close up of signature attached
The signature and date look as if they have been applied in chalk or pastel: I wonder if the collection could confirm this, please. To pick up Merlin's point, they might well be later additions -- possibly not by the artist.
Wikipedia says "In 1890 he ... began to make pastel drawings in a style influenced by that of James McNeill Whistler."
So a pastel signature on an '89 oil does not rule out Pryde as the signatory. Also it looks 'dashed off', so handwriting in pastel might be expected to differ from that in paint due to the altered grip.
Compare the P, y and 9 on https://artuk.org/discover/artworks/cartouche-23311, which can be enlarged well enough.
There are a couple of 'Pryde' pastels on the web, one via The Saleroom website and one on Wikimedia Commons, from a Christie's sale. They both have very different signatures to the Paisley painting. As in Cartouche the 'd' in both is particularly prominent.
Possibly an examination of London exhibition catalogues of 1889-90 may help on this problem - such as the 1889 Grosvenor Gallery pastel exhibition
Pryde exhibited a pastel in the 'Second Pastel Exhibition' at the Grosvenor Gallery in 1889
193 A Study
from 10 Fettes Row, Edinburgh
By 1890 he has moved to London - Weldon House, Centre Park , Upper Norwood
he exhibited 'Little girl in black' as no 354 in the First Exhibition of the Society of British Pastellists in the Grosvenor Gallery
Confusingly there were two pastel exhibitions at the Grosvenor Gallery before the foundation of the Society
He exhibited another pastel in 1892 as no 583 at the Glasgow Institute of Fine Arts
I have not yet checked the RSA and RA exhibitions
However, I feel that it is very likely that Pryde executed this pastel
Am I missing something?
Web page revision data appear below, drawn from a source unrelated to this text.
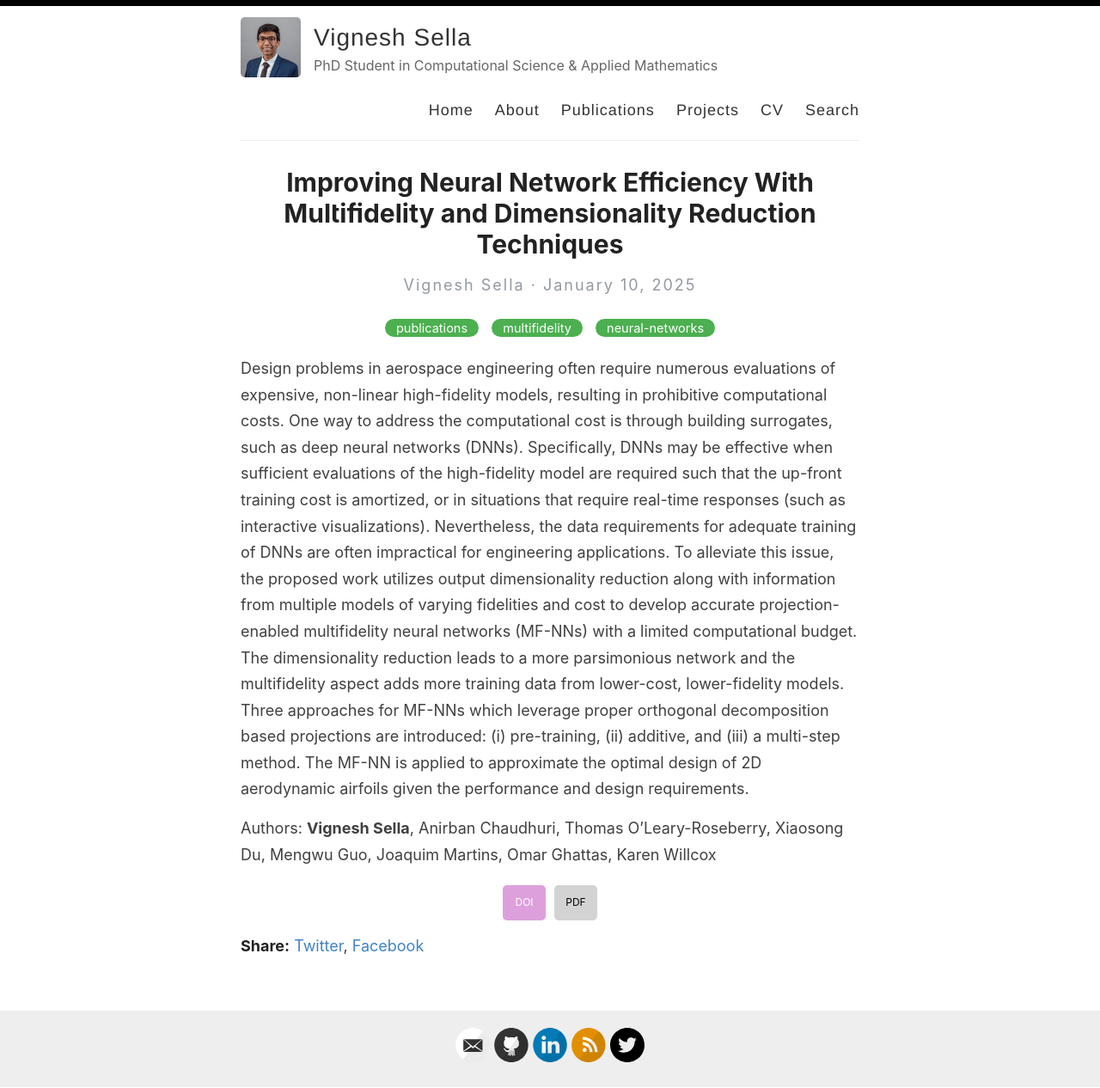
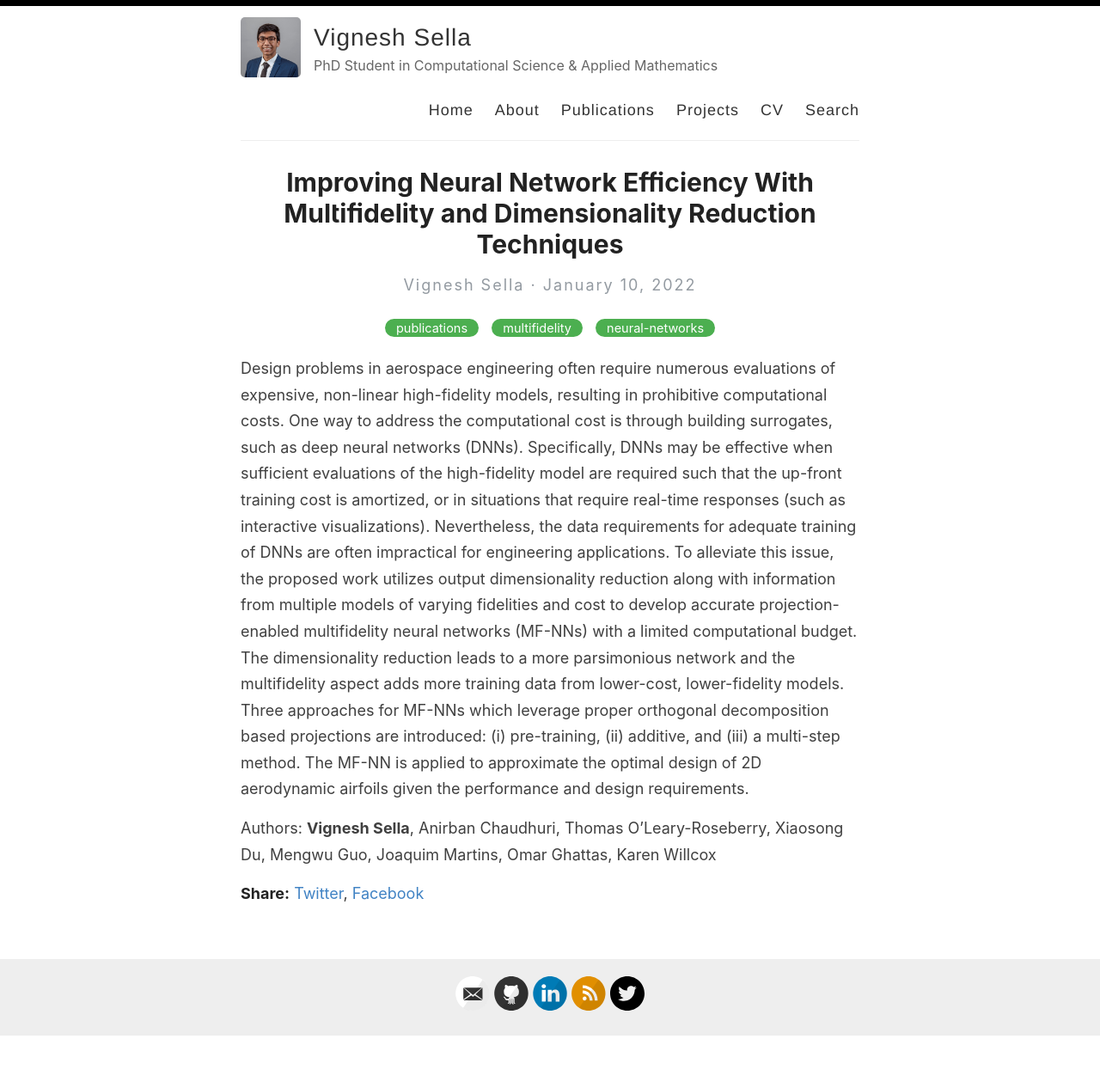
Before and after one commit to VigneshSella/vigneshsella.github.io, a Jekyll site: the page built from _posts/2022-01-10-multifidelity-neural-networks.md, in a window 1280 px wide. Shown: the whole page at 86% size. Built offline with Jekyll 4.4.1, drawn with Linux system fonts in a browser that asks for light colours; after the commit the page ends 1205 px from its top, so only the background shows below that.

Commit message:
changed date

```diff
--- a/_posts/2025-01-10-multifidelity-neural-networks.md
+++ b/_posts/2022-01-10-multifidelity-neural-networks.md
@@ -23,8 +23,8 @@ aerodynamic airfoils given the performance and design requirements.
 
 Authors: **Vignesh Sella**, Anirban Chaudhuri, Thomas O’Leary-Roseberry, Xiaosong Du, Mengwu Guo, Joaquim Martins, Omar Ghattas, Karen Willcox
 
-<div style="display: flex; justify-content: center; gap: 10px; margin-top: 20px;">
+<!-- <div style="display: flex; justify-content: center; gap: 10px; margin-top: 20px;">
   <a href="" style="background-color: #dda0dd; color: white; padding: 10px; border-radius: 5px; text-decoration: none; font-size: 12px; display: inline-block; width: 50px; text-align: center;">DOI</a>
 
   <a href="" style="background-color: #d3d3d3; color: black; padding: 10px; border-radius: 5px; text-decoration: none; font-size: 12px; display: inline-block; width: 50px; text-align: center;">PDF</a>
-</div>
+</div> -->
```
The Art UK information says this is a work in oil on canvas. Above, Richard thought that the signature looks like chalk or pastel. The enlarged image, and Pryde's move into pastel around the same date, makes this a distinct possibility. However it is perfectly possible to lay down pastel on dry oil.
What is the evidence for the whole painting being a pastel work? What is the source of the Art UK information?
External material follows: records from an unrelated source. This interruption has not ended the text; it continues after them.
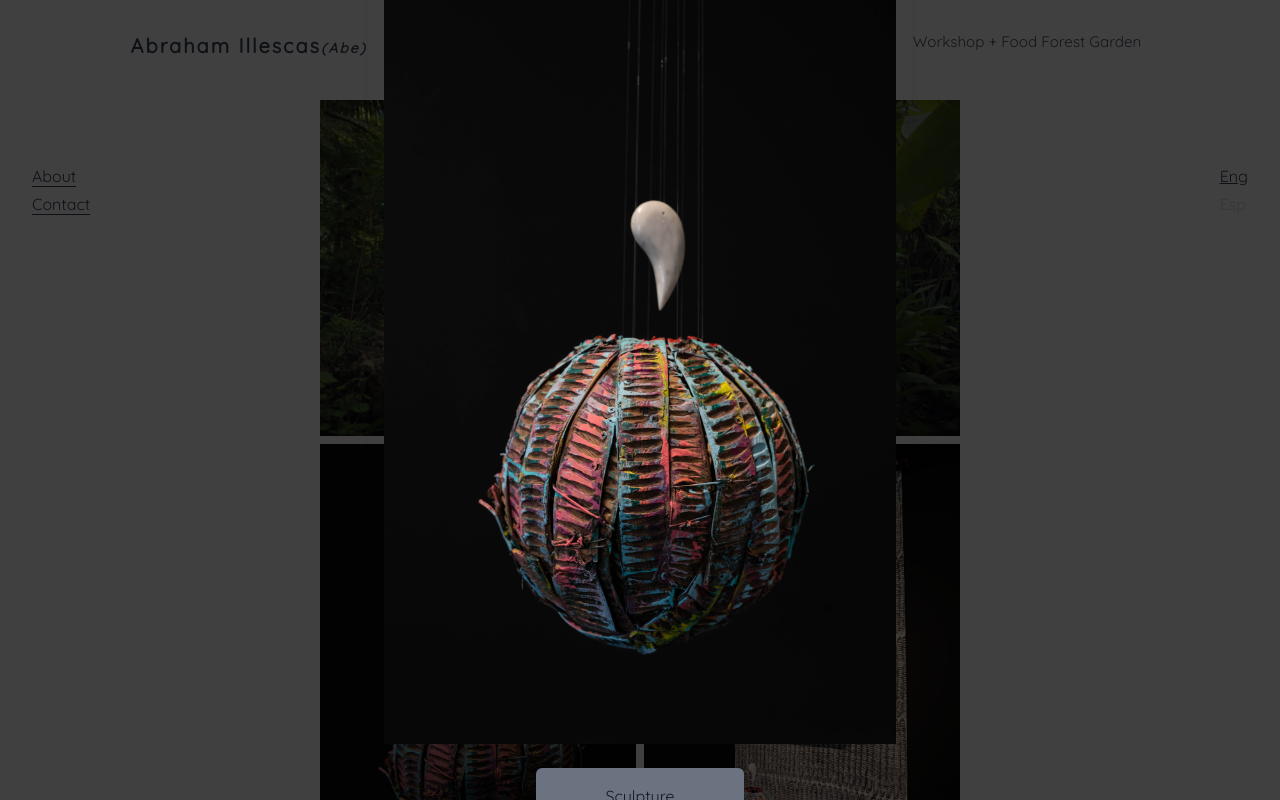
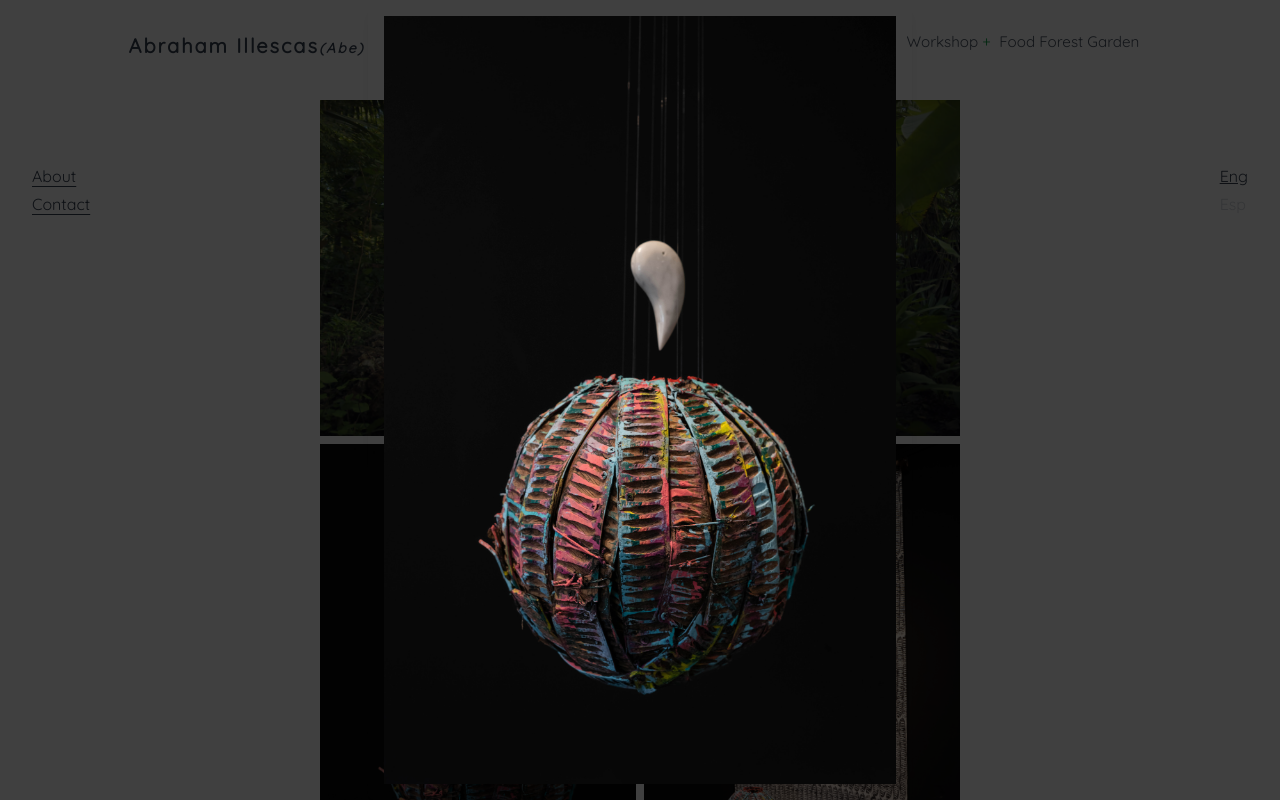
Before and after one commit to r-n-wata/abeSite, a React (Create React App) app: page /home in a window 1280 px wide. Both pictures are taken after a click on the element 478 px from the left and 681 px from the top of the page. Built offline with nearby package versions, Linux system fonts and the light colour scheme.

Commit message:
datasheet update

```diff
--- a/src/components/molecules/Gallery.tsx
+++ b/src/components/molecules/Gallery.tsx
@@ -9,6 +9,8 @@ type Images = {
     class?: string;
     dataSheet?: {
       title: string;
+      description?: string;
+      size?: string;
     };
   }[];
 };
@@ -19,17 +21,22 @@ function Gallery({ images }: Images) {
     image: '',
     dataSheet: {
       title: '',
+      description: '',
+      size: '',
     },
   });
 
   const toggleModal = (
     image: string,
-
-    info: { title: string } = { title: '' }
+    info: { title: string; description?: string; size?: string } = { title: '' }
   ) => {
-    setSelectedInfo((_prevState) => ({
+    setSelectedInfo((prevState) => ({
       image: image,
-      dataSheet: info || ({} as { title: string }),
+      dataSheet: {
+        title: info.title,
+        description: info.description || '',
+        size: info.size || '',
+      },
     }));
     setShowModal(!showModal);
   };
--- a/src/components/molecules/Header/Header.tsx
+++ b/src/components/molecules/Header/Header.tsx
@@ -11,10 +11,6 @@ import SideNav from '../SideNav';
 import SideNavLinks from '../../atoms/SideNavLinks';
 
 function Header() {
-  // const [isOpenSubMenu, setIsOpenSubMenu] = useState({
-  //   isOpenSubMenu: false,
-  //   id: NaN,
-  // });
   const { navs } = NavLinks();
 
   const [showMenu, setShowMenu] = useState<boolean>(false);
@@ -45,58 +41,34 @@ function Header() {
           className={`flex list-none justify-end items-start flex-1 mobile:fixed  mobile:flex-col  mobile:-top-2 mobile:-right-0 mobile:bg-gray-50 mobile:h-screen mobile:justify-start mobile:items-start  mobile:pt-10  transition-right duration-500 ease-out  z-10  whitespace-pre-wrap  mobile:max-w-[160px] ${
             !showMenu && ' mobile:right-[-14rem] '
           }`}
-          // Adjust the max width to your desired value
         >
           {' '}
-          {navs.map((navLink) => (
+          {navs.map((navLink) => {
+            const navLinksArray =
+              navLink.name.replace(' ', '').split('+') || [];
+            console.log(navLinksArray);
+            return (
               <li
                 className="text-[0.95rem] ml-12 relative flex justify-center items-center mobile:text-[0.7rem] mobile:mt-4 mobile:ml-0 mobile:py-2 mobile:hover:bg-gray-100 mobile:w-full mobile:justify-start mobile:px-4 mobile:overflow-hidden mobile:transition-all mobile:duration-300 mobile:ease-in-out whitespace-pre-wrap px-2"
                 key={navLink.id}
               >
-              <div
-                className="cursor-pointer group text-gray-600 transition duration-300"
-                // onMouseEnter={() =>
-                //   setIsOpenSubMenu({
-                //     isOpenSubMenu: true,
-                //     id: navLink.id,
-                //   })
-                // }
-                // onMouseLeave={() =>
-                //   setIsOpenSubMenu({
-                //     isOpenSubMenu: false,
-                //     id: navLink.id,
-                //   })
-                // }
-              >
-                {navLink.name}
+                <div className="cursor-pointer group text-gray-600 transition duration-300">
+                  {navLink.name.includes('+') ? (
+                    <>
+                      {navLinksArray[0]}{' '}
+                      <span className="text-green-600">+</span>{' '}
+                      {navLinksArray.slice(1)}{' '}
+                    </>
+                  ) : (
+                    navLink.name
+                  )}
 
                   <span className="block max-w-0 group-hover:max-w-full transition-all duration-500 h-0.5 bg-gray-600"></span>
-
-                {/* {isOpenSubMenu.isOpenSubMenu &&
-                  isOpenSubMenu.id === navLink.id && (
-                    <ul
-                      className={`subNav bg-gray-50 w-full flex flex-col items-center mobile:items-start absolute mobile:relative mobile:h-full mobile:bg-gray-100 mobile:hover:bg-gray-150 ${
-                        isOpenSubMenu.isOpenSubMenu &&
-                        isOpenSubMenu.id === navLink.id
-                          ? 'open'
-                          : ''
-                      }`}
-                    >
-                      {navLink.subNav?.map((subLink, i) => (
-                        <li
-                          key={i}
-                          className="w-full text-center py-2 text-[0.7rem] text-gray-500 hover:bg-gray-100 mobile:text-left mobile:py-1 mobile:px-4 mobile:hover:bg-gray-150 mobile:text-[0.6rem]"
-                        >
-                          <span className="hidden mobile:block">- </span>
-                          <Link to={subLink.href}>{subLink.name}</Link>
-                        </li>
-                      ))}
-                    </ul>
-                  )} */}
                 </div>
               </li>
-          ))}{' '}
-          <div className="mt-10 border-t-4 w-full hidden mobile:block mobile:text-[0.7rem] relative">
+            );
+          })}{' '}
+          <div className="mt-10 border-t-2 border-gray-400 w-full hidden mobile:block mobile:text-[0.7rem] relative">
             <SideNav
               navs={leftNavs}
               styles="mobile:flex  "
--- a/src/components/molecules/modals/ImageModal.tsx
+++ b/src/components/molecules/modals/ImageModal.tsx
@@ -4,7 +4,7 @@ function ImageModal({
 }: {
   image: {
     image: string;
-    dataSheet: { title: string };
+    dataSheet: { title: string; description: string; size: string };
   };
   closeModal: () => void;
 }) {
@@ -22,9 +22,18 @@ function ImageModal({
               alt="gallery"
               className="max-w-[80rem]  max-h-[48rem] object-contain mobile:max-w-[23rem] mobile:max-h-[25rem]"
             />
-            <div className="rounded-md mt-6 w-52 text-gray-900 text-center bg-gray-500 py-4 mobile:text-sm mobile:mt-4 mobile:w-36 mobile:py-2">
-              <h4>{image.dataSheet.title}</h4>
-            </div>
+
+            {image.dataSheet.description && (
+              <div className="rounded-md mt-6 w-52 text-gray-800 text-center bg-gray-300 py-4 px-2 mobile:text-sm mobile:mt-4 mobile:py-2 mobile:text-[0.5rem] mobile:px-4 mobile:w-60">
+                <h4 className="font-extrabold mobile:font-black ">
+                  {image.dataSheet.title}
+                </h4>
+                <span className="text-[0.9rem] mobile:text-[0.6rem]">
+                  {image.dataSheet.description}
+                </span>
+                <p className="mobile:text-[0.6rem]">{image.dataSheet.size}</p>
+              </div>
+            )}
           </div>
         </div>
       </div>
--- a/src/utils/homeGallery.tsx
+++ b/src/utils/homeGallery.tsx
@@ -3,6 +3,8 @@ interface IHomeGallery {
   class?: string;
   dataSheet?: {
     title: string;
+    description?: string;
+    size?: string;
   };
 }
 
@@ -11,129 +13,107 @@ export const homeGalleryCol: IHomeGallery[] = [
     name: '/assets/homepage/57.jpg',
     class: 'col-span-2 row-span-2',
     dataSheet: {
-      title: 'Sculpture',
+      title: 'Madre, 2018.',
+      description:
+        'Talla directa en piedra caliza, granito rojo, plantas comestibles y medicinales.',
+      size: '257cm x 150cm x 46cm',
     },
   },
   {
     name: '/assets/homepage/05.jpg',
     class: '',
-    dataSheet: {
-      title: 'Sculpture',
-    },
   },
   {
     name: '/assets/homepage/11.jpg',
     class: '',
     dataSheet: {
-      title: 'Sculpture',
+      title: 'Reforestar, 2023.',
+      description:
+        'Impresión de vainas sobre tela / Mármol, madera de zapote, vainas, bejuco e hilo.',
+      size: '290cm x 170cm 210cm x 34cm x 34cm ',
     },
   },
   {
     name: '/assets/homepage/71.jpg',
     class: 'col-span-2 row-span-2',
-    dataSheet: {
-      title: 'Sculpture',
-    },
   },
 
   {
     name: '/assets/homepage/12.jpg',
     class: '',
-    dataSheet: {
-      title: 'Sculpture',
-    },
   },
   {
     name: '/assets/homepage/38.jpg',
     class: '',
     dataSheet: {
-      title: 'Sculpture',
+      title: 'Estromatolito “O2”, 2023.',
+      description: 'Talla directa en mármol negro, piedra caliza.',
+      size: '213cm x 122cm x 87cm',
     },
   },
   {
     name: '/assets/homepage/2-4.jpg',
     class: 'col-span-2 row-span-2',
-    dataSheet: {
-      title: 'Sculpture',
-    },
   },
 
   {
     name: '/assets/homepage/44.jpg',
     class: '',
-    dataSheet: {
-      title: 'Sculpture',
-    },
   },
   {
     name: '/assets/homepage/32.jpg',
     class: '',
     dataSheet: {
-      title: 'Sculpture',
+      title: 'Iceberg, 2023.',
+      description: 'Talla directa en piedra caliza, mármol negro mty.',
+      size: '259cm x 131cm x 49cm',
     },
   },
   {
     name: '/assets/homepage/2-5.jpg',
     class: 'col-span-2 row-span-2',
-    dataSheet: {
-      title: 'Sculpture',
-    },
   },
   {
     name: '/assets/homepage/02.jpg',
     class: '',
     dataSheet: {
-      title: 'Sculpture',
+      title: 'Labios. 2022',
+      description: 'Impresión de vainas sobre papel hecho a mano.',
+      size: '80cm x 70cm',
     },
   },
   {
     name: '/assets/homepage/28.jpg',
     class: '',
     dataSheet: {
-      title: 'Sculpture',
+      title: 'Fecundidad, 2016.',
+      description: 'Talla directa en piedra cochuela, granito rojo.',
+      size: '111cm x 29cm x 26cm',
     },
   },
   {
     name: '/assets/homepage/72.jpg',
     class: 'col-span-2 row-span-2',
-    dataSheet: {
-      title: 'Sculpture',
-    },
   },
   {
     name: '/assets/homepage/43.jpg',
     class: '',
-    dataSheet: {
-      title: 'Sculpture',
-    },
   },
   {
     name: '/assets/homepage/50.jpg',
     class: '',
-    dataSheet: {
-      title: 'Sculpture',
-    },
   },
   {
     name: '/assets/homepage/2-3.jpg',
     class: 'col-span-2 row-span-2',
-    dataSheet: {
-      title: 'Sculpture',
-    },
   },
   {
     name: '/assets/homepage/09.jpg',
     class: '',
-    dataSheet: {
-      title: 'Sculpture',
-    },
   },
   {
     name: '/assets/homepage/20.jpg',
     class: '',
-    dataSheet: {
-      title: 'Sculpture',
-    },
   },
   {
     name: '/assets/homepage/06.jpg',
@@ -142,81 +122,48 @@ export const homeGalleryCol: IHomeGallery[] = [
   {
     name: '/assets/homepage/19.jpg',
     class: '',
-    dataSheet: {
-      title: 'Sculpture',
-    },
   },
   {
     name: '/assets/homepage/31.jpg',
     class: '',
-    dataSheet: {
-      title: 'Sculpture',
-    },
   },
   {
     name: '/assets/homepage/07.jpg',
     class: 'col-span-2 row-span-2',
-    dataSheet: {
-      title: 'Sculpture',
-    },
   },
   {
     name: '/assets/homepage/16.jpg',
     class: '',
-    dataSheet: {
-      title: 'Sculpture',
-    },
   },
 
   {
     name: '/assets/homepage/80.jpeg',
     class: '',
-    dataSheet: {
-      title: 'Sculpture',
-    },
   },
 
   {
     name: '/assets/homepage/24.jpeg',
     class: 'col-span-2 row-span-2',
-    dataSheet: {
-      title: 'Sculpture',
-    },
   },
   {
     name: '/assets/homepage/17.jpeg',
     class: '',
-    dataSheet: {
-      title: 'Sculpture',
-    },
   },
 
   {
     name: '/assets/homepage/21.jpeg',
     class: '',
-    dataSheet: {
-      title: 'Sculpture',
-    },
   },
   {
     name: '/assets/homepage/19.jpeg',
     class: 'desktop:hidden',
-    dataSheet: {
-      title: 'Sculpture',
-    },
   },
   {
     name: '/assets/homepage/02.jpeg',
     class: '',
-    dataSheet: {
-      title: 'Sculpture',
-    },
   },
   {
     name: '/assets/homepage/37.jpg',
     class: '',
-    dataSheet: {
-      title: 'Sculpture',
-    },
   },
 ];
```
Lines whose indentation alone changed are shown as unchanged.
To clear this up, I think the collection should be asked to (metaphorically!) run a finger over the work *and* the signature.
The collection has kindly checked this work. It is not an oil. It is recorded in the collection's inventory as a watercolour, possibly in error. Visually, it appears to be pastel or chalk on paper – the same medium as the signature.
The date 1859 must be wrong stylistically - perhaps misread - 1889 is much more likely
I think this might be a good one to wrap up. We've established the date is not 1859, but is 1889. Correction of the medium on Art UK is needed. It is not an oil, rather it is a work on paper, probably a pastel (and since works on paper now feature in Art UK it is a discussion that is appropriate).
James Pryde (1866-1941) has been suggested as the artist and this seems like a possible attribution. But others with expertise on the artist have doubted it. The work seems akin to other pastels by Pryde featuring children. See Geranium Baby http://www.artnet.com/artists/james-ferrier-pryde/geranium-baby-BhkUH2cHwFTko_TJRdUwfg2 and Young Girl Seated
The dating also fits. As Martin noted a year ago, Pryde came to attention in London with a work in pastel, of a child, seen at the Grosvenor Gallery in 1890. The signature, which bears some similarity to that of Pryde, but perhaps not enough, might have been added later. If no one has any further comments, I recommend this discussion is closed as inconclusive, although if there were support for a tentative attribution to Pryde that might well be added.
There is a closely similar style of signature on this other work by James Ferrier Pryde: